ASSIGNMENT: Go through the records below from the first line and print each one exactly, stopping after the line that contains "Also changed, not shown: 29 other files.". Do not print pictures or anything past that line.

MATERIALS PROVIDED:
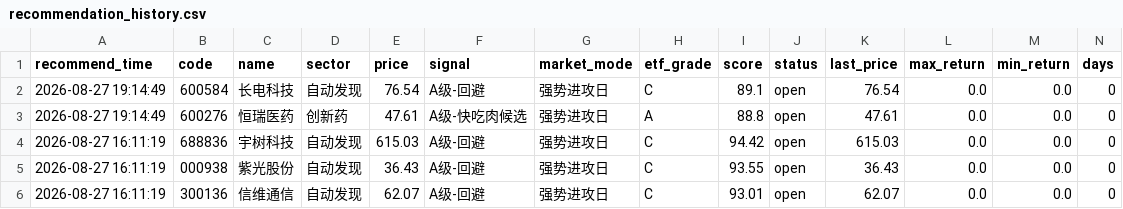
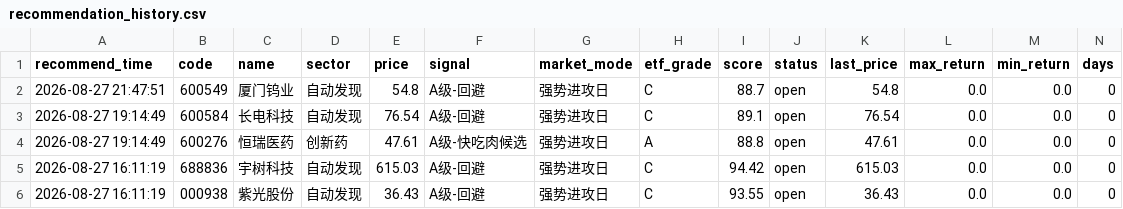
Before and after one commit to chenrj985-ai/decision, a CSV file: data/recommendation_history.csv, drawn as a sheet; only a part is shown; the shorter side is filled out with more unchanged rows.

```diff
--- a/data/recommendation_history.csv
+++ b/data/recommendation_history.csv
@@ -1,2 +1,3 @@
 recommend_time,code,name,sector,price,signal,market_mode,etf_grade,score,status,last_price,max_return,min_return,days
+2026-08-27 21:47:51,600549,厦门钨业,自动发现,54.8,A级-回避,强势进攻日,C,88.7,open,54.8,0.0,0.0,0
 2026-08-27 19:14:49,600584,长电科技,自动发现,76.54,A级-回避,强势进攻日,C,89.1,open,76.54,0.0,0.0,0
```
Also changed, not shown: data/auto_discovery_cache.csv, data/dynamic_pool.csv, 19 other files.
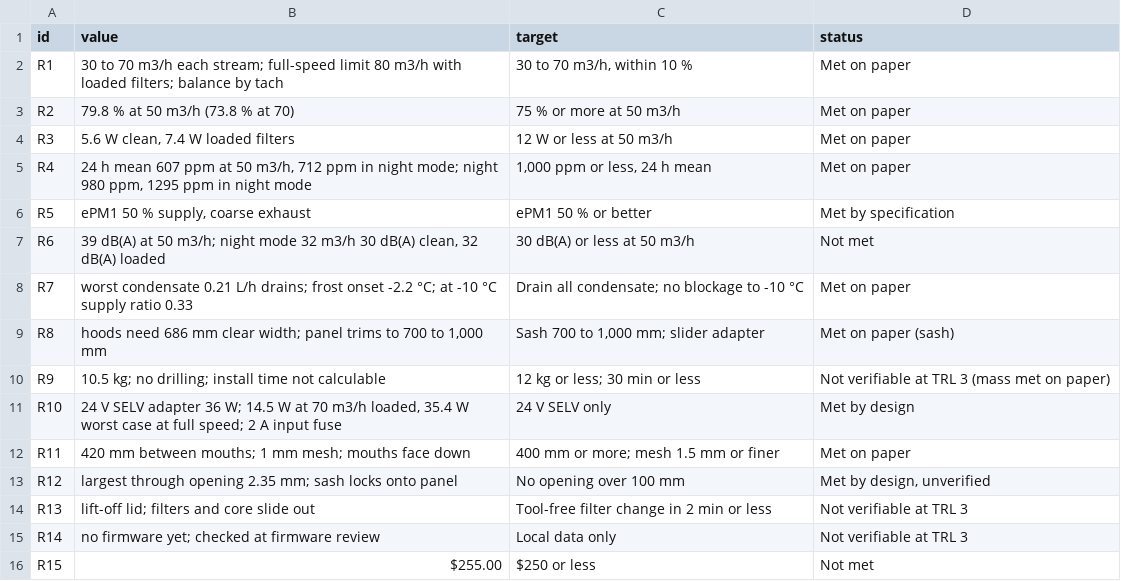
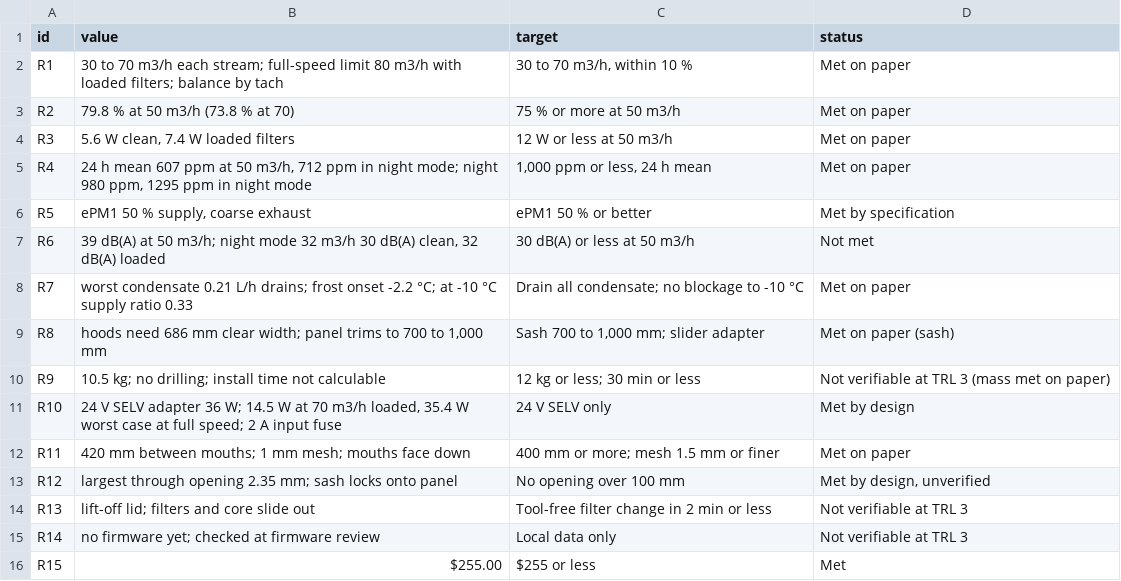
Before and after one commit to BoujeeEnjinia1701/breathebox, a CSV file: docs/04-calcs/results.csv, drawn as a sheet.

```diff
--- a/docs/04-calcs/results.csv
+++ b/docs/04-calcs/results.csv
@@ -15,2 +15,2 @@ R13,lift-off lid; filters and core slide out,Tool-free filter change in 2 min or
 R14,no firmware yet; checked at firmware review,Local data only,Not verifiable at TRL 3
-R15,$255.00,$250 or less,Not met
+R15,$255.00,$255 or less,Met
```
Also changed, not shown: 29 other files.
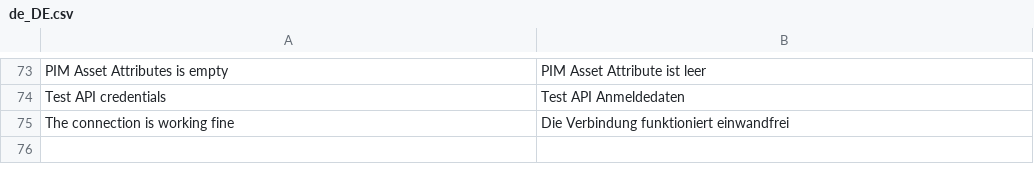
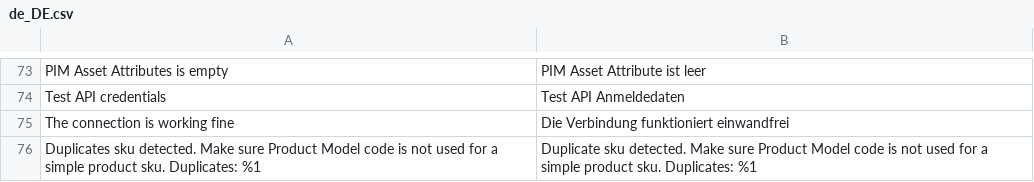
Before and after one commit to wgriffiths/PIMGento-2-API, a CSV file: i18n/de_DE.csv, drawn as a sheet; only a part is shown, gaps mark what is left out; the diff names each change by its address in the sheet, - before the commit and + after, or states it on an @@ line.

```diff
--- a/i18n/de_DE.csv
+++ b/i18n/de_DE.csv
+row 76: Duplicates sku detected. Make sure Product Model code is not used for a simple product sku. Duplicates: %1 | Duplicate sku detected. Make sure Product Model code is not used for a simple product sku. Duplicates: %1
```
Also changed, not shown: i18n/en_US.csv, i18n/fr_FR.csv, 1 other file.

RESULT BELOW:
Before and after one commit to chenrj985-ai/decision, a CSV file: data/recommendation_history.csv, drawn as a sheet; only a part is shown; the shorter side is filled out with more unchanged rows.

```diff
--- a/data/recommendation_history.csv
+++ b/data/recommendation_history.csv
@@ -1,2 +1,3 @@
 recommend_time,code,name,sector,price,signal,market_mode,etf_grade,score,status,last_price,max_return,min_return,days
+2026-08-27 21:47:51,600549,厦门钨业,自动发现,54.8,A级-回避,强势进攻日,C,88.7,open,54.8,0.0,0.0,0
 2026-08-27 19:14:49,600584,长电科技,自动发现,76.54,A级-回避,强势进攻日,C,89.1,open,76.54,0.0,0.0,0
```
Also changed, not shown: data/auto_discovery_cache.csv, data/dynamic_pool.csv, 19 other files.
Before and after one commit to BoujeeEnjinia1701/breathebox, a CSV file: docs/04-calcs/results.csv, drawn as a sheet.

```diff
--- a/docs/04-calcs/results.csv
+++ b/docs/04-calcs/results.csv
@@ -15,2 +15,2 @@ R13,lift-off lid; filters and core slide out,Tool-free filter change in 2 min or
 R14,no firmware yet; checked at firmware review,Local data only,Not verifiable at TRL 3
-R15,$255.00,$250 or less,Not met
+R15,$255.00,$255 or less,Met
```
Also changed, not shown: 29 other files.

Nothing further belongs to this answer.